2018 IEEE/RSJ International Conference on Intelligent Robots and Systems (IROS)

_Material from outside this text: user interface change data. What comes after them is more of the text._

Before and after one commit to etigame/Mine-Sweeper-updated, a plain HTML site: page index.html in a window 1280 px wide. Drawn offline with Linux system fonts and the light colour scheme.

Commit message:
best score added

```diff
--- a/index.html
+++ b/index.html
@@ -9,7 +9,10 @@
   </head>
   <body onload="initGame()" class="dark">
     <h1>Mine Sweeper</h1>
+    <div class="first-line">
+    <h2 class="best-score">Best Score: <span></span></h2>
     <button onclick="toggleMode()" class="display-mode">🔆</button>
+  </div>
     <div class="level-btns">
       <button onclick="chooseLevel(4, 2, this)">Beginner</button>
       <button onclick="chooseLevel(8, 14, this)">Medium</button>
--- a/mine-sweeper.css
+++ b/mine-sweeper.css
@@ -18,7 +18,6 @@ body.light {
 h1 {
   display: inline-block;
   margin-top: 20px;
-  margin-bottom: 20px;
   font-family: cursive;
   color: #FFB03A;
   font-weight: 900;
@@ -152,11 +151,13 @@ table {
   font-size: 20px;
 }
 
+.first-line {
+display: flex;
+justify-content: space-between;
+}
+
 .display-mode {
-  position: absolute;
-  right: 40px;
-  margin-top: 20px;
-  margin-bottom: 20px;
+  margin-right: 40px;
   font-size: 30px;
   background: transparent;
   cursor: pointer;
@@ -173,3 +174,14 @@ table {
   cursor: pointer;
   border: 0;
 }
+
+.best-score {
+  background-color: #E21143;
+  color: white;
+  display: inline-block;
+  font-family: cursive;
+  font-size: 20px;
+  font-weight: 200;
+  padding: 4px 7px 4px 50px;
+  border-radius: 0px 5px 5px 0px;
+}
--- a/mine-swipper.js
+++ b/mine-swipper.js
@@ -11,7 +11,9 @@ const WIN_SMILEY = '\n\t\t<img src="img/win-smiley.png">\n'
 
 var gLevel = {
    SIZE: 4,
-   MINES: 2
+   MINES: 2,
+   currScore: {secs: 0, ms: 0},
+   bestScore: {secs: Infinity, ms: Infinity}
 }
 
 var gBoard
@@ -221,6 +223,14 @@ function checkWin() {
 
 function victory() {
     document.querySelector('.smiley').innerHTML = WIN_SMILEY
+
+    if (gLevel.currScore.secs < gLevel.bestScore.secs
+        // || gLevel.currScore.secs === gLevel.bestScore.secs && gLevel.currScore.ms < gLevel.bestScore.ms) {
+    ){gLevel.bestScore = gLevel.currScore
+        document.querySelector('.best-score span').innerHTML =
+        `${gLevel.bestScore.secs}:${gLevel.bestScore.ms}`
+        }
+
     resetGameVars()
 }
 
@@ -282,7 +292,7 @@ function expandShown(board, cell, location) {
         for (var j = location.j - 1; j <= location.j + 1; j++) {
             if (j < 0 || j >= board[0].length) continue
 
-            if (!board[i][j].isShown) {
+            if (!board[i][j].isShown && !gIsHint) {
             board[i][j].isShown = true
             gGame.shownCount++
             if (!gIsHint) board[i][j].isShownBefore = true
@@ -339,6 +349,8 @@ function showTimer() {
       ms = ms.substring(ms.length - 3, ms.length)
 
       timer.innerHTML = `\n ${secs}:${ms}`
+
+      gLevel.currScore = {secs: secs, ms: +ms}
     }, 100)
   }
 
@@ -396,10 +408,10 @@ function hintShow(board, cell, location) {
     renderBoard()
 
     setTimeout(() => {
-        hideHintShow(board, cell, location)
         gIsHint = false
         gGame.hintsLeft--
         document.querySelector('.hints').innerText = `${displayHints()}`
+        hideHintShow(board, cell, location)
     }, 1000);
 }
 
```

ABSTRACT: The most widely used methods for toolpath planning in fused deposition 3D printing slice the input model into successive 2D layers in order to construct the toolpath. Unfortunately slicing-based methods can incur a substantial amount of wasted motion (i.e., the extruder is moving while not printing), particularly when features of the model are spatially separated. In recent work we have introduced a new paradigm that constructs the toolpath in 3D and prints local features to minimize wasted motion. Our algorithm is based on a local search and we have demonstrated substantial improvements in the efficiency of the resulting toolpaths. Our approach is amenable to incorporating physical constraints of the 3D printing process, and, in this paper we extend our approach to incorporate kinematic properties into toolpath optimization. With an accurate kinematic model of the extruder, our algorithm is able to model the real-world fabrication time of the model with a high degree of accuracy. To our knowledge, this toolpath optimization algorithm is the first to encode real-world fabrication time as the objective function. We demonstrate the real-world improvement in fabrication time that is possible with our algorithm on a benchmark of almost 600 models. We find improvement in nearly every toolpath generated for our benchmark set (with a mean of 3.2%), but substantially larger improvements for some models. To rationalize these results, we introduce a metric for model characterization that we call “oriented compactness” and show that it correlates positively with our observations. We believe this metric can be an important tool in the setup of fabrication (e.g., by guiding an orientation search of the model).